17 August 2015

Uncommon Commentary #472

Here's a better idea than reopening our embassy in Havana: let's return to the practice, which was discontinued after World War II, of appointing ambassadors only to countries that play a significant rĂ´le in world affairs. We would save money by closing most of our embassies; more importantly, many persons who have been rewarded with undeserved ambassadorships for their work raising money for Obama’s presidential campaigns (thus becoming bundlers for a bungler) would be put out of work. This change would not amount to a sundering of diplomatic relations, since we would continue to maintain consulates for the sake of whatever citizens of ours might find themselves in the country that is host to the consulate.

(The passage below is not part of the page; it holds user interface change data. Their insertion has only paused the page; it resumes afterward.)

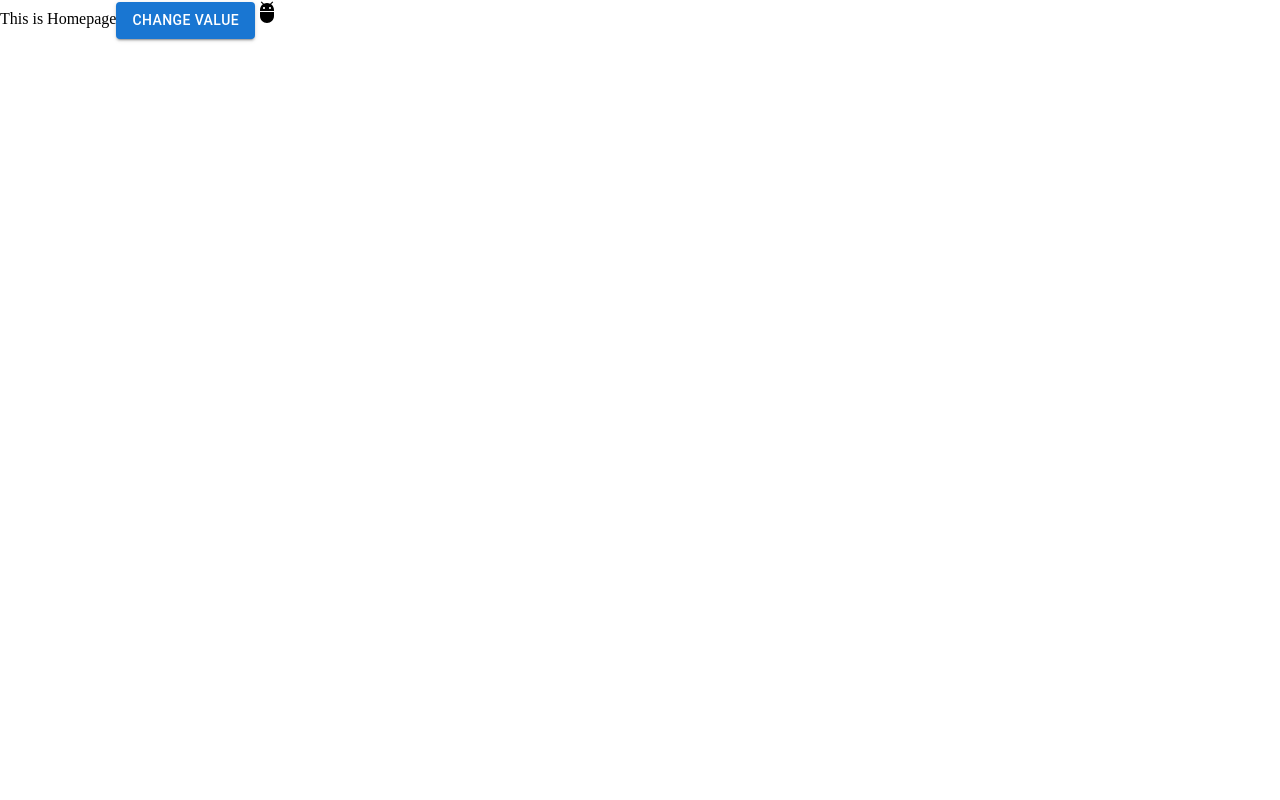
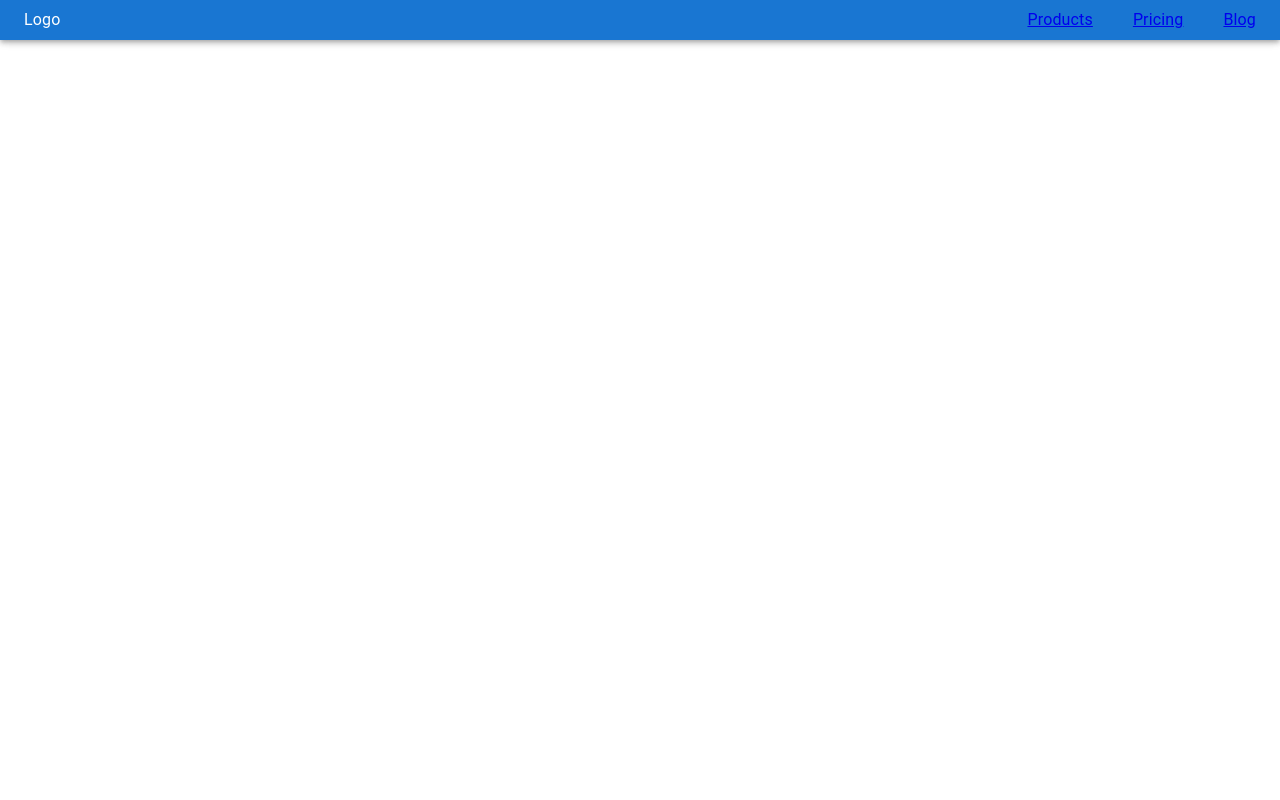
Before and after one commit to NelTeano/NelTeano-Portfolio, a React (Vite) app: page / in a window 1280 px wide. Shown: the top 800 px of the page. Built offline with nearby package versions, Linux system fonts and the light colour scheme.

Commit message:
creating navbar (not done yet)

```diff
--- /dev/null
+++ b/src/components/Header/Header.jsx
@@ -0,0 +1,80 @@
+import { useState } from 'react';
+import {
+    AppBar,
+    Toolbar,
+    Container,
+    Typography,
+    Box,
+    Menu,
+    MenuItem,
+    Button,
+    IconButton,
+    Avatar,
+    Tooltip
+} from '@mui/material';
+
+import MenuIcon from '@mui/icons-material/Menu';
+import { Link } from 'react-router-dom';
+
+// const pages = ['Products', 'Pricing', 'Blog'];
+// const settings = ['Profile', 'Account', 'Dashboard', 'Logout'];
+
+const navPages = [
+    {
+        page: 'Products',
+        link: '/',
+    },
+    {
+        page: 'Pricing',
+        link: '/',
+    },
+    {
+        page: 'Blog',
+        link: '/',
+    },
+]
+
+export default function Header() {
+
+    const [anchorElNav, setAnchorElNav] = useState(null);
+
+    const handleOpenNavMenu = (event) => {
+        setAnchorElNav(event.currentTarget);
+    };
+
+    const handleCloseNavMenu = () => {
+        setAnchorElNav(null);
+      };
+
+
+    return (
+        <>
+           <AppBar position="fixed">
+            <Container maxWidth="xl">
+                <Box sx={{display: 'flex', justifyContent:'space-between', alignItems: 'center', height: '40px'}}>
+                    <Box>
+                        <Typography>Logo</Typography>
+                    </Box>
+                    <Box sx={{display: { xs: 'none', md:'flex'}, gap:'40px', }}>
+                        {navPages.map((pages, index)=>(
+                            <Link to={pages.link} key={index}>
+                                <Typography>{pages.page}</Typography>
+                            </Link>
+                        ))}
+                    </Box>
+                    <Box sx={{display: { xs: 'flex', md:'none'}, gap:'40px', }}>
+                        {/* {navPages.map((pages, index)=>(
+                            <Link to={pages.link} key={index}>
+                                <Typography>{pages.page}</Typography>
+                            </Link      >
+                        ))} */}
+                        <IconButton>
+
+                        </IconButton>
+                    </Box>
+                </Box>
+            </Container>
+            </AppBar>
+        </>
+    )
+}
--- a/src/pages/Home/Home.jsx
+++ b/src/pages/Home/Home.jsx
@@ -1,5 +1,6 @@
 // COMPONENTS
-import { Button } from "@mui/material"
+import { Container, Button } from '@mui/material';
+import Navbar from '../../components/Header/Header'
 
 // ICONS
 import { Adb as AdbIcon} from '@mui/icons-material/';
@@ -13,10 +14,13 @@ export default function Home() {
 
     return (
         <>
+        <Navbar />
+            <Container  disableGutters={true} maxWidth='xl' sx={{background: 'green', mt: 200}}>
                 This is Homepage
-
                 <Button variant="contained">Change Value</Button>
                 <AdbIcon />
+            </Container>
+
         </>
     )
 }
```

Similarly: Many states have severed diplomatic relations with the Republic of China (Taiwan) and established them instead with the People's Republic of China (the mainland). It ought to be noted, though, that there are two types of recognition of a country's government: official, and de-facto (viz., recognition in fact though not in name). The former is awarded to whom one considers to be the legitimate leaders of a polity, whereas the latter is conferred upon regimes that one considers to be illegitimate but too important to ignore. Why not, therefore, maintain diplomatic relations with both the RoC and the PRC, recognizing only the rulers of the former as the rightful ones of China? Better, why not make the bestowal of de-facto recognition either the universal practice or at least the rule rather than the exception?